Netflix UK TV review: Wet Hot American Summer: 10 Years Later
Luke Channell | On 04, Aug 2017
Back in 2001, when Wet Hot American Summer was met with unfavourable reviews and lacklustre box office returns, it seemed the film’s delightfully ridiculous, self-referential world would quickly be forgotten. Yet, after developing an avid cult following over the years, the camp movie spoof was picked up by Netflix in 2015 for a prequel season – Wet Hot American Summer: First Day of Camp. Defying the odds once again, Michael Showalter and David Wain’s proudly juvenile, self-aware brand of humour returns for an 8-episode sequel season – and it remains as joyfully ludicrous as ever.
A product of a scene in the original movie, where the campmates agree to meet up in 10 years’ time, Wet Hot American Summer: Ten Years Later sees the whole gang reunite in 1991 for a weekend-long reunion at their beloved Camp Firewood. The first episode quickly goes about re-introducing everyone and updating us on their lives. Coop (Michael Showalter) is a novelist who’s having trouble concluding his memoirs, and he still has feelings for Kate (Marguerite Moreau), now a VP of marketing at a cosmetics company. Susie (Amy Poehler) is an up-and-coming movie producer, while Paul Rudd’s Andy hasn’t grown out of his bad-boy image. Victor (Ken Marino) is working at a bar, with his perm and virginity still intact, alongside best friend Neil (Joe Lo Truglio), who is trying to win back his ex. Ben (Adam Scott) and McKinley (Michael Ian Black) now have an infant daughter but a mysterious rented nanny, Renata (Alyssa Milano), threatens their domestic harmony. J.J. (Zak Orth) is working at a video rental store, Lindsay (Elizabeth Banks) is now a broadcast journalist and camp-owner Beth (Janeane Garofalo) is considering selling Camp Firewood.

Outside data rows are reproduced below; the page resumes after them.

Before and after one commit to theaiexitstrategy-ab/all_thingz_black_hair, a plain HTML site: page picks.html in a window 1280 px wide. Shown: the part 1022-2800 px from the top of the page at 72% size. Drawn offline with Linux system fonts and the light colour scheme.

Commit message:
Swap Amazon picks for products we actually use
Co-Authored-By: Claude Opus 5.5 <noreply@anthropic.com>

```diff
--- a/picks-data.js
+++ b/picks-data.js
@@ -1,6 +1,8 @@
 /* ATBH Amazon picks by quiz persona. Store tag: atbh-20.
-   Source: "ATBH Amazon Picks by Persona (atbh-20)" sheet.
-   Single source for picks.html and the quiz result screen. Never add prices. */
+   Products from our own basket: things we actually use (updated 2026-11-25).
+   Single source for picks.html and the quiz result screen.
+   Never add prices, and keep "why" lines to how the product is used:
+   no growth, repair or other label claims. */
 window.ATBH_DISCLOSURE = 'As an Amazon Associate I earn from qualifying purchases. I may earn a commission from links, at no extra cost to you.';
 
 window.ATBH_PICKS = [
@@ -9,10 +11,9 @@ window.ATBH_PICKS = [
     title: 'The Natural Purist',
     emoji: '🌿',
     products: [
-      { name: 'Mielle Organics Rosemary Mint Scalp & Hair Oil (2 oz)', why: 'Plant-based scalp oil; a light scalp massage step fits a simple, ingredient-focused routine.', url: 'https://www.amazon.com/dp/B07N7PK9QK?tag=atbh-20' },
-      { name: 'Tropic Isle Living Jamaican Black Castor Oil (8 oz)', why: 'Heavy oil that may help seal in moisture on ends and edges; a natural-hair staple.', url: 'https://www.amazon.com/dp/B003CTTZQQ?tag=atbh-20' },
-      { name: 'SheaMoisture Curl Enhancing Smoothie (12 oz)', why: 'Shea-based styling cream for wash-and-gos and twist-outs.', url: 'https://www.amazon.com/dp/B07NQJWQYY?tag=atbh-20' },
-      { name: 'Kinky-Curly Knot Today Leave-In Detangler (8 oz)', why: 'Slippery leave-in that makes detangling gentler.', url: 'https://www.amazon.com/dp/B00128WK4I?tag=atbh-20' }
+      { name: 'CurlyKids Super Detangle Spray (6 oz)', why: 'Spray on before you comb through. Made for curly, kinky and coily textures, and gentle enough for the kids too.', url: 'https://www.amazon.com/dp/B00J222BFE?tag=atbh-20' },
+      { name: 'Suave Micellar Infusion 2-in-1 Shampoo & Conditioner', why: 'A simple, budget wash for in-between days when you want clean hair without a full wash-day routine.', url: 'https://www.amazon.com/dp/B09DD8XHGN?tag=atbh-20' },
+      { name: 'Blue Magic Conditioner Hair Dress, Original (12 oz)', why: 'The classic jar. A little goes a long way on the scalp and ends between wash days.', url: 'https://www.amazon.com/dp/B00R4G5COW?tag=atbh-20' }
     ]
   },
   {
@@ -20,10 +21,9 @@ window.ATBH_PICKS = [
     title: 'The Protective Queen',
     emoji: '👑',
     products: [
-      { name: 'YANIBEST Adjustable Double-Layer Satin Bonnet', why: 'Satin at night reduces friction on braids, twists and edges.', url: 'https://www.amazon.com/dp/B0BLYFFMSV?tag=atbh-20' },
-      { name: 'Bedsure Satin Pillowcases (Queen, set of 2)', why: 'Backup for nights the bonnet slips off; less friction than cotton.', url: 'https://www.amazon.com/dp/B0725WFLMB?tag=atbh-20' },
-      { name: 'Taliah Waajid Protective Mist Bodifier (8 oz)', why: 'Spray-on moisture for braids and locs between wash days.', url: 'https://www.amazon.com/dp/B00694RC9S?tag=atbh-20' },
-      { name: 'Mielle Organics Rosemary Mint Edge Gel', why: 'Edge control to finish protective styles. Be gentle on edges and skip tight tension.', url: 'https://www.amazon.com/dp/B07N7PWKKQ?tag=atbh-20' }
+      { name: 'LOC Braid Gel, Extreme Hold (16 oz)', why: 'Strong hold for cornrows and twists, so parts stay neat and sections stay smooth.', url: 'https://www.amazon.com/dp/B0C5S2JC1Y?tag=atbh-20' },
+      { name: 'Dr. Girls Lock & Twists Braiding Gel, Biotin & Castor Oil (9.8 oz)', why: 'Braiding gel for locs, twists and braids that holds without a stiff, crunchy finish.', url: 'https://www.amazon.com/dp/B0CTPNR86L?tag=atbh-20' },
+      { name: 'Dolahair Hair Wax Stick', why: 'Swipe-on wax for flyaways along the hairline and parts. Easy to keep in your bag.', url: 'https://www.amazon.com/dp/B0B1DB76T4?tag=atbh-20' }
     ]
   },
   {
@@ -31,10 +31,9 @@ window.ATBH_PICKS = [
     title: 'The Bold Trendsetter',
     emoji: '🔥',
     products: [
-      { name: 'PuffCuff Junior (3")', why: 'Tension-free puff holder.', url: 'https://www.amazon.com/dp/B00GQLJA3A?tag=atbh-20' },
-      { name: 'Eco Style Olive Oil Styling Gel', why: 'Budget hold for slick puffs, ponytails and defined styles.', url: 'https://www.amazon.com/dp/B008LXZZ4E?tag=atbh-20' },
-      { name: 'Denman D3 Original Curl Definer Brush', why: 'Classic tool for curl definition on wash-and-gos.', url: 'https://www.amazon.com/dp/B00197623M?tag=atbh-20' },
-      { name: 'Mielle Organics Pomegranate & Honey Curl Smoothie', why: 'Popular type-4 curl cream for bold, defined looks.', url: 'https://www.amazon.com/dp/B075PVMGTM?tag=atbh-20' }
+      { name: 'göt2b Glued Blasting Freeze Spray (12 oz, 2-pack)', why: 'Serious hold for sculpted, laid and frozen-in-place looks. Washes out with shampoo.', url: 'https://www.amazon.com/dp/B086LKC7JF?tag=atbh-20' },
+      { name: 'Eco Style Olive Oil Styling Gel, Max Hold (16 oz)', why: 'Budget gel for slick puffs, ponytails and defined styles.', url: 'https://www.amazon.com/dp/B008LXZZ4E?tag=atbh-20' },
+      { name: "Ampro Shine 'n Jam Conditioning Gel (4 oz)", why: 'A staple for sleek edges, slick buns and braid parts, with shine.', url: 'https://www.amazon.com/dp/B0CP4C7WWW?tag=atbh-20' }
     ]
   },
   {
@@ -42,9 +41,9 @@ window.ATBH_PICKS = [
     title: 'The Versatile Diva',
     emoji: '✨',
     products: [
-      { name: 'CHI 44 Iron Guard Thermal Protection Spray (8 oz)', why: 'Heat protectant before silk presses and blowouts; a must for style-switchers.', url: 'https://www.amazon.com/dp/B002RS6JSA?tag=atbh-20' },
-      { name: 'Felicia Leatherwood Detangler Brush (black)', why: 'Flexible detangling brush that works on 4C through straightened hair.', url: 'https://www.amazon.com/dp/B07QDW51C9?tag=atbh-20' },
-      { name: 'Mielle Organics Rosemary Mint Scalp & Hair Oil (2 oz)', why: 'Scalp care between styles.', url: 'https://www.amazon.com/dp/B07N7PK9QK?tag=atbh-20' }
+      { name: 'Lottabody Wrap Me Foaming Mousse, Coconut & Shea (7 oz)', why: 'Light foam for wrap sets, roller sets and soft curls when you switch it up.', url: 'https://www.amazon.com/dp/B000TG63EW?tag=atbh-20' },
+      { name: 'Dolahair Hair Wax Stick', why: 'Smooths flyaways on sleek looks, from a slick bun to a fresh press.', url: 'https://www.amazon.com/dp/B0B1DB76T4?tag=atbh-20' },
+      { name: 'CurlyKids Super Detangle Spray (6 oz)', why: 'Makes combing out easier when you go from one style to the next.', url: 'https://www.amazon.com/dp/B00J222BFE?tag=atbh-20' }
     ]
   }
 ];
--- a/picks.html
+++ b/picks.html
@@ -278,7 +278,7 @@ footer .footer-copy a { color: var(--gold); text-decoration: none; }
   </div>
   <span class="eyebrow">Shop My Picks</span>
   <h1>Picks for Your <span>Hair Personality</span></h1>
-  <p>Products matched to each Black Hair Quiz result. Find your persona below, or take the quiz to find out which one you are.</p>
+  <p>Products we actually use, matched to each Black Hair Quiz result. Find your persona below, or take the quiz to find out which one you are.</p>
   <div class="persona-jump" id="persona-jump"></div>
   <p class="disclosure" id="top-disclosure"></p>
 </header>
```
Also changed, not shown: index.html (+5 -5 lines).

A bunch of other familiar faces also return, including H. Jon Benjamin as the voice of fan favourite Mitch, a talking can of vegetables. Bradley Cooper is the one notable absence, but following a nose-job, Adam Scott steps into his shoes as Ben. Many other shows wouldn’t dare attempt such an audacious cast change, but in a series where a can of vegetables has sex with a waitress, pretty much anything goes. The seasons’ inventive rule-breaking is boundless, as it introduces new characters Claire (Sarah Burns) and Mark (Mark Feuerstein) as if they’d been a part of Camp Firewood all along, even comically inserting them into flashback scenes. With such a huge array of characters (and cast scheduling conflicts), several previous regulars do become disappointingly marginalised. Truglio’s Neil literally takes a four-episode nap, while Banks’ Lindsay is separated from the rest of the gang for a large part of the season. Yet this only makes the screen-time the cast do share together all the more entertaining.
To try and summarise the wacky hi-jinks of the plot would be counter-intuitive, as the show has no interest in continuity. In fact, it prides itself on being nonsensical, even poking fun at its own plot holes. In short, the season revolves around a nuclear threat to Camp Firewood involving long-time rivals Camp Tigerclaw, returning former President Ronald Reagan (Showalter) and President George H. W. Bush (Black). Showalter’s Reagan always felt the weakest part of First Day of Camp, but he produces much more amusement in Ten Years Later, alongside Black’s fantastically funny portrayal of Bush. Character motivations are cleverly shifted throughout and this season’s intermingling story arc feels better fitted to the binge-watching format of Netflix than First Day of Camp.
Ten Years Later retains the playfully self-referential tone of the previous instalments, with its 90s setting giving the show a new era of culture to parody. There are clever nods to the psychological/erotic thrillers of the 90s, as well as a hilarious name check of Slacker (“that movie that just came out five weeks ago”). Most importantly, this season is packed to the rafters with funny gags. The original film was very hit-and-miss, but Showalter and Wain have refined their brand of sharp, silly meta-humour and this latest outing of Wet Hot American Summer is the most consistently amusing. One visual gag, in particular, involving a table of precariously balanced champagne glasses, provides the season’s biggest laugh. The absurd humour and recurring in-jokes may alienate some newcomers, but it will more than satisfy fans.
What has always made Wet Hot American Summer so immensely enjoyable is the affection the cast and crew share for these characters – they’re all clearly having a blast. Once again, the chemistry between the cast is so natural and the comedic timing so on point, it’s like they’ve never been away. In an increasingly depressing world, the gleeful, freewheeling silliness and unabashed fun of Wet Hot American Summer: Ten Years Later is exactly what we need.
Wet Hot American Summer: Ten Years Later is available on Netflix UK, as part of £7.49 monthly subscription.